Lean and lanky, 6’7” sophomore forward Josh McSwiggan had originally dreamed of becoming a soccer star but as he got older, that changed. “I grew out of soccer. I just became too big, so that’s when I turned to basketball,” he says. That decision, as it turns out, was a very good one.
Originally recruited to play ball at Texas at El Paso, he sat out the 2015-16 season, which he redshirted after the NCAA denied his eligibility appeal. In April of 2016, he announced his decision to transfer to a junior college. Interestingly, because of prior contacts with Thunderbirds Head Coach Dan Russell, McSwiggan decided to come to Casper College to play ball for one season. He has used that time to tune up and get back into the game after a year off of playing while attending El Paso.

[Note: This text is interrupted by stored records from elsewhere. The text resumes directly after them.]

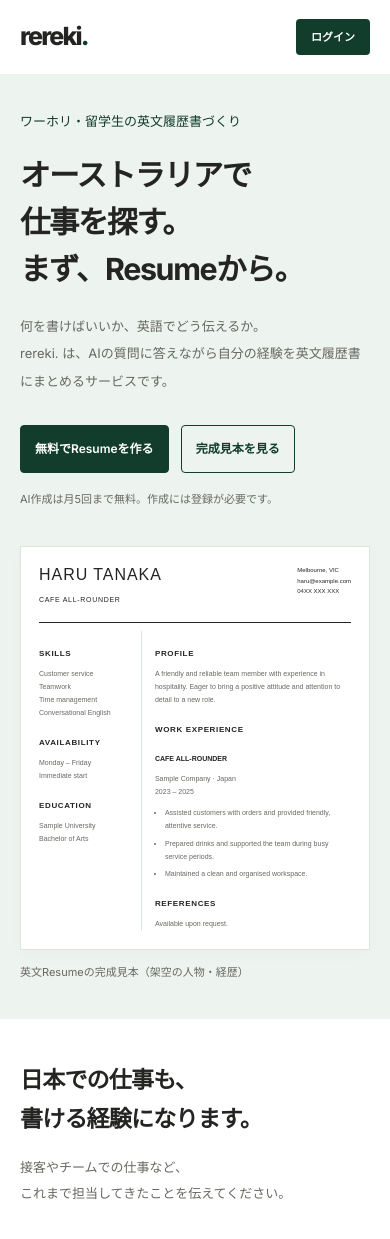
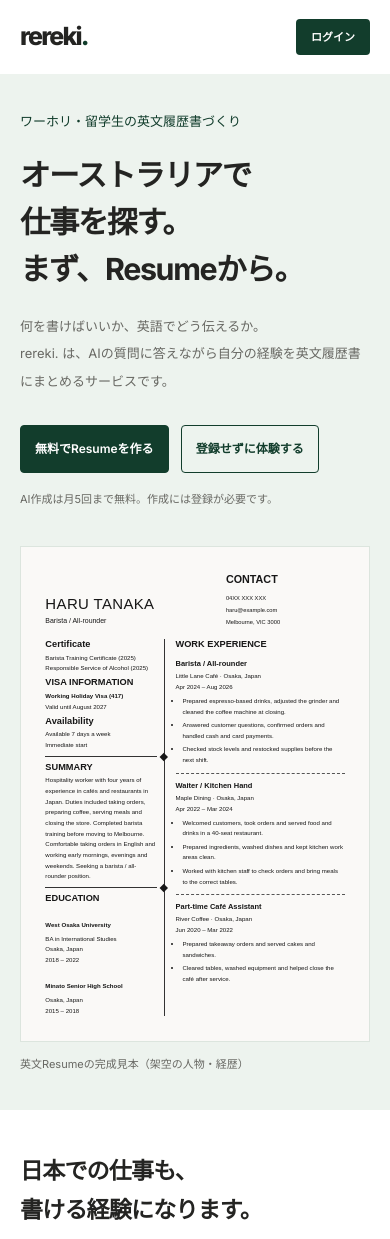
Before and after one commit to Kawagoe53/oriapp_resume_app, a Next.js app: page / in a window 390 px wide. Shown: the top 1239 px of the page. Built offline with nearby package versions, Linux system fonts and the light colour scheme.

Commit message:
feat: 登録不要のデモ体験と実用的な履歴書見本を追加

```diff
--- /dev/null
+++ b/app/_components/landing/ResumeDemo.tsx
@@ -0,0 +1,148 @@
+"use client";
+
+import Link from "next/link";
+import { useId, useRef, useState } from "react";
+import ResumeSample, {
+  sampleJobs,
+  type SampleExperience,
+  type SampleJob,
+} from "./ResumeSample";
+
+const experiences: { value: SampleExperience; label: string }[] = [
+  { value: "customer", label: "お客様の接客・注文対応をしていた" },
+  { value: "team", label: "チームで協力して仕事を進めていた" },
+];
+const titles = [
+  "応募したい仕事を選ぶ",
+  "これまでの経験を選ぶ",
+  "英文Resumeの完成見本",
+];
+
+export default function ResumeDemo() {
+  const dialog = useRef<HTMLDialogElement>(null);
+  const heading = useRef<HTMLHeadingElement>(null);
+  const id = useId();
+  const [step, setStep] = useState(0);
+  const [job, setJob] = useState<SampleJob>("cafe");
+  const [experience, setExperience] = useState<SampleExperience>("customer");
+
+  function openDemo() {
+    setStep(0);
+    setJob("cafe");
+    setExperience("customer");
+    dialog.current?.showModal();
+  }
+
+  return (
+    <>
+      <button
+        type="button"
+        className="landing-button landing-button--outline"
+        onClick={openDemo}
+      >
+        登録せずに体験する
+      </button>
+      <dialog
+        ref={dialog}
+        className="resume-demo"
+        aria-labelledby={`${id}-title`}
+        aria-describedby={`${id}-note`}
+      >
+        <div className="resume-demo-top">
+          <p>サンプル体験 · {step + 1} / 3</p>
+          <button
+            type="button"
+            className="resume-demo-close"
+            onClick={() => dialog.current?.close()}
+          >
+            閉じる
+          </button>
+        </div>
+        <h2 ref={heading} id={`${id}-title`} tabIndex={-1}>
+          {titles[step]}
+        </h2>
+        <p id={`${id}-note`} className="resume-demo-note">
+          用意したサンプルを表示する体験です。個人情報の入力は不要で、選んだ内容は保存されません。
+        </p>
+        {step === 0 && (
+          <fieldset className="resume-demo-options">
+            <legend className="sr-only">応募したい仕事</legend>
+            {Object.entries(sampleJobs).map(
+              //sampleJobsオブジェクトを「キーと値のペア」の配列にして、mapでラベルとラジオボタンを生成する
+              ([value, item]) => (
+                <label key={value}>
+                  <input
+                    type="radio"
+                    name={`${id}-job`}
+                    checked={job === value}
+                    onChange={() => setJob(value as SampleJob)}
+                    //「この value は sampleJobs のキーから取り出したので、職種の3種類のどれかだよ」**と伝えて
+                    // //TypeScriptに型を教えてあげる必要があるので、`as SampleJob`で型アサーションしている
+                    //型アサーションは、「この値を、この型として扱って」とTypeScriptに伝えること
+                  />
+                  {item.label}
+                </label>
+              ),
+            )}
+          </fieldset>
+        )}
+        {step === 1 && (
+          <fieldset className="resume-demo-options">
+            <legend className="sr-only">これまでの経験</legend>
+            {experiences.map((item) => (
+              <label key={item.value}>
+                <input
+                  type="radio"
+                  name={`${id}-experience`}
+                  checked={experience === item.value}
+                  onChange={() => setExperience(item.value)}
+                />
+                {item.label}
+              </label>
+            ))}
+          </fieldset>
+        )}
+        {step === 2 && (
+          <div className="resume-demo-result">
+            <p className="resume-demo-note">
+              {sampleJobs[job].label} ／{" "}
+              {experiences.find((item) => item.value === experience)?.label}
+            </p>
+            <ResumeSample job={job} experience={experience} />
+            <p className="resume-demo-note">
+              人物・経歴は架空です。自分の履歴書を作る際は、登録後にAIの質問へ回答します。
+            </p>
+          </div>
+        )}
+        <div className="resume-demo-actions">
+          {step > 0 && (
+            <button
+              type="button"
+              className="landing-button landing-button--outline"
+              onClick={() => setStep(step - 1)}
+            >
+              戻る
+            </button>
+          )}
+          {step < 2 ? (
+            <button
+              type="button"
+              className="landing-button landing-button--primary"
+              onClick={() => setStep(step + 1)}
+            >
+              {step === 0 ? "次へ" : "完成見本を見る"}
+            </button>
+          ) : (
+            <Link
+              href="/signup"
+              className="landing-button landing-button--primary"
+              onClick={() => dialog.current?.close()}
+            >
+              登録して自分のResumeを作る
+            </Link>
+          )}
+        </div>
+      </dialog>
+    </>
+  );
+}
--- a/app/_components/landing/ResumeSample.tsx
+++ b/app/_components/landing/ResumeSample.tsx
@@ -1,7 +1,7 @@
 export const sampleJobs = {
-  cafe: { label: "カフェ", position: "CAFE ALL-ROUNDER", task: "Prepared drinks and supported the team during busy service periods." },
-  restaurant: { label: "レストラン", position: "RESTAURANT TEAM MEMBER", task: "Served food and worked with kitchen staff to keep service running smoothly." },
-  hotel: { label: "ホテル", position: "HOTEL TEAM MEMBER", task: "Welcomed guests and helped maintain a clean, comfortable environment." },
+  cafe: { label: "カフェ", position: "Barista / All-rounder", task: "Prepared espresso-based drinks, adjusted the grinder and cleaned the coffee machine at closing." },
+  restaurant: { label: "レストラン", position: "Waiter / Kitchen Hand", task: "Took food orders, checked dietary requirements and helped with food preparation." },
+  hotel: { label: "ホテル", position: "Guest Service / Housekeeping", task: "Prepared guest rooms, restocked amenities and reported maintenance issues to the supervisor." },
 };
 
 export type SampleJob = keyof typeof sampleJobs;
@@ -13,32 +13,63 @@ export default function ResumeSample({ job = "cafe", experience = "customer" }:
 }) {
   return (
     <article className="landing-resume-sample" lang="en" aria-label="架空の人物による英文履歴書の完成見本">
-      <header>
-        <div><h3>HARU TANAKA</h3><p>{sampleJobs[job].position}</p></div>
-        <div className="sample-contact">Melbourne, VIC<br />haru@example.com<br />04XX XXX XXX</div>
+      <div className="sample-sheet">
+        <header className="sample-header">
+          <div className="sample-name"><h3>HARU TANAKA</h3><p>{sampleJobs[job].position}</p></div>
+          <div className="sample-contact">
+            <h4>CONTACT</h4>
+            <p>04XX XXX XXX</p><p>haru@example.com</p><p>Melbourne, VIC 3000</p>
+          </div>
         </header>
         <div className="sample-columns">
           <aside>
-          <h4>SKILLS</h4>
-          <p>Customer service<br />Teamwork<br />Time management<br />Conversational English</p>
-          <h4>AVAILABILITY</h4>
-          <p>Monday – Friday<br />Immediate start</p>
+            <section>
+              <h4>Certificate</h4>
+              <p>Barista Training Certificate (2025)<br />Responsible Service of Alcohol (2025)</p>
+              <h4>VISA INFORMATION</h4>
+              <p><strong>Working Holiday Visa (417)</strong><br />Valid until August 2027</p>
+              <h4>Availability</h4>
+              <p>Available 7 days a week<br />Immediate start</p>
+            </section>
+            <section className="sample-ruled">
+              <h4>SUMMARY</h4>
+              <p>Hospitality worker with four years of experience in cafés and restaurants in Japan. Duties included taking orders, preparing coffee, serving meals and closing the store. Completed barista training before moving to Melbourne. Comfortable taking orders in English and working early mornings, evenings and weekends. Seeking a {sampleJobs[job].position.toLowerCase()} position.</p>
+            </section>
+            <section className="sample-ruled">
               <h4>EDUCATION</h4>
-          <p>Sample University<br />Bachelor of Arts</p>
+              <div className="sample-education"><strong>West Osaka University</strong><p>BA in International Studies<br />Osaka, Japan<br />2018 – 2022</p></div>
+              <div className="sample-education"><strong>Minato Senior High School</strong><p>Osaka, Japan<br />2015 – 2018</p></div>
+            </section>
           </aside>
-        <div>
-          <h4>PROFILE</h4>
-          <p>A friendly and reliable team member with experience in hospitality. Eager to bring a positive attitude and attention to detail to a new role.</p>
+          <section className="sample-work">
             <h4>WORK EXPERIENCE</h4>
-          <strong>{sampleJobs[job].position}</strong>
-          <p className="sample-company">Sample Company · Japan<br />2023 – 2025</p>
+            <div className="sample-job">
+              <h5>{sampleJobs[job].position}</h5>
+              <p className="sample-company">{job === "hotel" ? "Parkside Hotel" : job === "restaurant" ? "Maple Kitchen" : "Little Lane Café"} · Osaka, Japan<br />Apr 2024 – Aug 2026</p>
               <ul>
-            <li>{experience === "customer" ? "Assisted customers with orders and provided friendly, attentive service." : "Collaborated with colleagues and supported daily operations as part of a team."}</li>
                 <li>{sampleJobs[job].task}</li>
-            <li>Maintained a clean and organised workspace.</li>
+                <li>{experience === "customer" ? "Answered customer questions, confirmed orders and handled cash and card payments." : "Coordinated tasks with colleagues during busy shifts and handed over unfinished work at shift changes."}</li>
+                <li>Checked stock levels and restocked supplies before the next shift.</li>
               </ul>
-          <h4>REFERENCES</h4>
-          <p>Available upon request.</p>
+            </div>
+            <div className="sample-job">
+              <h5>Waiter / Kitchen Hand</h5>
+              <p className="sample-company">Maple Dining · Osaka, Japan<br />Apr 2022 – Mar 2024</p>
+              <ul>
+                <li>Welcomed customers, took orders and served food and drinks in a 40-seat restaurant.</li>
+                <li>Prepared ingredients, washed dishes and kept kitchen work areas clean.</li>
+                <li>Worked with kitchen staff to check orders and bring meals to the correct tables.</li>
+              </ul>
+            </div>
+            <div className="sample-job">
+              <h5>Part-time Café Assistant</h5>
+              <p className="sample-company">River Coffee · Osaka, Japan<br />Jun 2020 – Mar 2022</p>
+              <ul>
+                <li>Prepared takeaway orders and served cakes and sandwiches.</li>
+                <li>Cleared tables, washed equipment and helped close the café after service.</li>
+              </ul>
+            </div>
+          </section>
         </div>
       </div>
     </article>
--- a/app/landing.css
+++ b/app/landing.css
@@ -26,19 +26,29 @@
 .landing-free { margin-top: 16px; color: var(--muted-foreground); font-size: 11px; line-height: 1.9; }
 .landing-sample-frame { margin: 0; scroll-margin-top: 24px; }
 .landing-sample-frame figcaption { margin-top: 14px; color: var(--muted-foreground); font-size: 11px; }
-.landing-resume-sample { background: var(--background); padding: 29px; color: var(--foreground); border: 1px solid var(--rk-line); box-shadow: 0 5px 15px #00000005; font-family: Arial, sans-serif; }
-.landing-resume-sample > header { display: flex; align-items: start; justify-content: space-between; gap: 12px; border-bottom: 1px solid var(--foreground); padding-bottom: 17px; }
-.landing-resume-sample h3 { font-size: 20px; letter-spacing: .06em; line-height: 1.3; font-weight: 500; margin: 0 0 9px; }
-.landing-resume-sample header p { font-size: 7px; letter-spacing: .1em; }
-.sample-contact { font-size: 7px; line-height: 1.8; }
-.sample-columns { display: grid; grid-template-columns: 33% 1fr; padding-top: 8px; gap: 20px; }
-.sample-columns aside { border-right: 1px solid var(--rk-line); padding-right: 14px; }
-.sample-columns h4 { font-size: 8px; letter-spacing: .08em; margin: 17px 0 8px; font-weight: 700; }
-.sample-columns p, .sample-columns ul { font-size: 7px; line-height: 1.85; color: var(--muted-foreground); }
-.sample-columns ul { list-style: disc; padding-left: 10px; }
-.sample-columns li + li { margin-top: 5px; }
-.sample-columns strong { font-size: 7px; }
-.sample-company { margin: 5px 0 8px; }
+.landing-resume-sample { container-type: inline-size; background: #faf9f7; color: #171717; border: 1px solid var(--rk-line); font-family: Arial, sans-serif; }
+.sample-sheet { min-height: 141.4cqw; padding: 7cqw; }
+.sample-header { display: grid; grid-template-columns: 58% 42%; gap: 2cqw; align-items: end; margin-bottom: 3.5cqw; }
+.sample-name h3 { font-size: 4.3cqw; font-weight: 400; letter-spacing: .025em; line-height: 1.2; margin-bottom: 1cqw; }
+.sample-name > p { font-size: 2cqw; }
+.sample-contact h4 { font-size: 3.1cqw; font-weight: 700; margin-bottom: 2cqw; }
+.sample-contact p { font-size: 1.65cqw; line-height: 1.5; margin-top: 1cqw; overflow-wrap: anywhere; }
+.sample-columns { display: grid; grid-template-columns: 40% 60%; }
+.sample-columns aside { border-right: 1px solid #333; padding-right: 2cqw; }
+.sample-columns h4 { font-size: 2.65cqw; line-height: 1.25; font-weight: 700; margin-bottom: .6cqw; }
+.sample-columns aside h4:not(:first-child) { margin-top: 1cqw; }
+.sample-columns p, .sample-columns ul { font-size: 1.75cqw; line-height: 1.75; }
+.sample-columns strong { font-size: 1.75cqw; line-height: 1.5; font-weight: 700; }
+.sample-ruled { position: relative; border-top: 1px solid #333; padding-top: 1.4cqw; margin-top: 1.5cqw; }
+.sample-ruled::after { content: ""; position: absolute; right: -2.8cqw; top: -.8cqw; width: 1.6cqw; height: 1.6cqw; background: #171717; transform: rotate(45deg); }
+.sample-education { margin-top: 1.5cqw; }
+.sample-work { padding-left: 3cqw; }
+.sample-work > h4 { margin-bottom: 2.5cqw; }
+.sample-job + .sample-job { border-top: 1px dashed #555; margin-top: 2cqw; padding-top: 2cqw; }
+.sample-job h5 { font-size: 2.15cqw; font-weight: 700; line-height: 1.4; }
+.sample-company { margin-top: .5cqw; }
+.sample-job ul { list-style: disc; padding-left: 2cqw; margin-top: 1cqw; }
+.sample-job li + li { margin-top: .8cqw; }
 .landing-example { display: grid; grid-template-columns: 1fr 1.3fr; gap: 80px; padding-block: 72px; }
 .landing h2 { font-size: 26px; font-weight: 600; line-height: 1.7; letter-spacing: -.035em; }
 .landing-example h2 + p, .landing-how-heading p { margin-top: 15px; color: var(--muted-foreground); font-size: 13px; line-height: 2; }
@@ -81,10 +91,6 @@
   .landing-actions { gap: 12px; }
   .landing-button { font-size: 12px; padding-inline: 14px; }
   .landing-sample-frame { max-width: 480px; width: 100%; margin-inline: auto; }
-  .landing-resume-sample { padding: 18px; }
-  .landing-resume-sample h3 { font-size: 16px; }
-  .sample-contact { font-size: 6px; }
-  .sample-columns { gap: 13px; }
   .landing-example, .landing-how { grid-template-columns: 1fr; gap: 25px; padding-block: 42px; }
   .landing h2 { font-size: 23px; }
   .landing-translation dd { font-size: 14px; }
@@ -93,3 +99,20 @@
   .landing-footer nav { gap: 14px; font-size: 11px; }
 }
 @media (prefers-reduced-motion: reduce) { .landing-button { transition: none; } }
+
+.resume-demo { width: min(640px, calc(100% - 32px)); max-height: calc(100dvh - 32px); margin: auto; padding: 28px; overflow-y: auto; border: 1px solid var(--rk-line); border-radius: 6px; background: var(--background); color: var(--foreground); }
+.resume-demo::backdrop { background: rgb(0 0 0 / 40%); }
+.resume-demo-top { display: flex; justify-content: space-between; align-items: center; gap: 16px; margin-bottom: 24px; font-size: 12px; color: var(--muted-foreground); }
+.resume-demo-close { padding: 8px; color: var(--primary); text-decoration: underline; text-underline-offset: 4px; cursor: pointer; }
+.resume-demo h2 { font-size: 22px; margin-bottom: 12px; }
+.resume-demo-note { font-size: 12px; line-height: 1.9; color: var(--muted-foreground); }
+.resume-demo-options { border: 0; padding: 0; margin-top: 24px; }
+.resume-demo-options label { display: flex; align-items: center; gap: 12px; padding-block: 18px; border-bottom: 1px solid var(--rk-line); font-size: 14px; cursor: pointer; }
+.resume-demo-options input { width: 18px; height: 18px; flex-shrink: 0; accent-color: var(--primary); }
+.resume-demo-result { margin-top: 24px; }
+.resume-demo-result .landing-resume-sample { margin-block: 16px; }
+.resume-demo-actions { display: flex; justify-content: flex-end; flex-wrap: wrap; gap: 12px; margin-top: 28px; }
+@media (max-width: 760px) {
+  .resume-demo { padding: 20px; }
+  .resume-demo h2 { font-size: 20px; }
+}
--- a/app/page.tsx
+++ b/app/page.tsx
@@ -1,5 +1,6 @@
 import type { Metadata } from "next";
 import Link from "next/link";
+import ResumeDemo from "./_components/landing/ResumeDemo";
 import ResumeSample from "./_components/landing/ResumeSample";
 import { AI_USAGE_MONTHLY_LIMIT } from "./_libs/aiUsage";
 import "./landing.css";
@@ -37,7 +38,7 @@ export default function Home() {
               <p className="landing-audience">ワーホリ・留学生の英文履歴書づくり</p>
               <h1>オーストラリアで<br />仕事を探す。<br />まず、Resumeから。</h1>
               <p className="landing-lead">何を書けばいいか、英語でどう伝えるか。<br />rereki. は、AIの質問に答えながら<br className="desktop-break" />自分の経験を英文履歴書にまとめるサービスです。</p>
-              <div className="landing-actions"><CreateLink /><a href="#sample" className="landing-button landing-button--outline">完成見本を見る</a></div>
+              <div className="landing-actions"><CreateLink /><ResumeDemo /></div>
               <p className="landing-free">AI作成は月{AI_USAGE_MONTHLY_LIMIT}回まで無料。作成には登録が必要です。</p>
             </div>
             <figure id="sample" className="landing-sample-frame">
```
Lines whose indentation alone changed are shown as unchanged.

“Josh is one of the most talented, versatile guys we have had come through here that has ever put on a T-Bird uniform,” says Russell, adding, “He is a tremendous kid who excels in the classroom and is a great teammate. He has played a vital role in the Thunderbirds success this year, and it is because of his tremendous work ethic.”
Despite the extreme difference in climate and culture, McSwiggan, from Loughborough, England, has enjoyed his time at Casper College. “I’ve been able to mature in different ways and deal with situations here at Casper College, and it has been a nice change from other places I’ve been.”
The two things that McSwiggan misses about England are his family and the food. “I really miss my mom and dad’s cooking, the food here is just not the same, even the pasta doesn’t taste the same,” he says. For Sunday, he and his family would gather for what he calls a “traditional Sunday breakfast:” eggs, bacon, sausage, baked beans, potato bread, French toast, and black pudding.
Eventually, McSwiggan would like to get a degree in kinesiology, where “I can learn about different sports, and get into sports therapy and help other people with their injuries.” But before then, McSwiggan has his sights set on playing in the NBA: “I plan to stay in the states for school, and then wherever the money is,” he notes.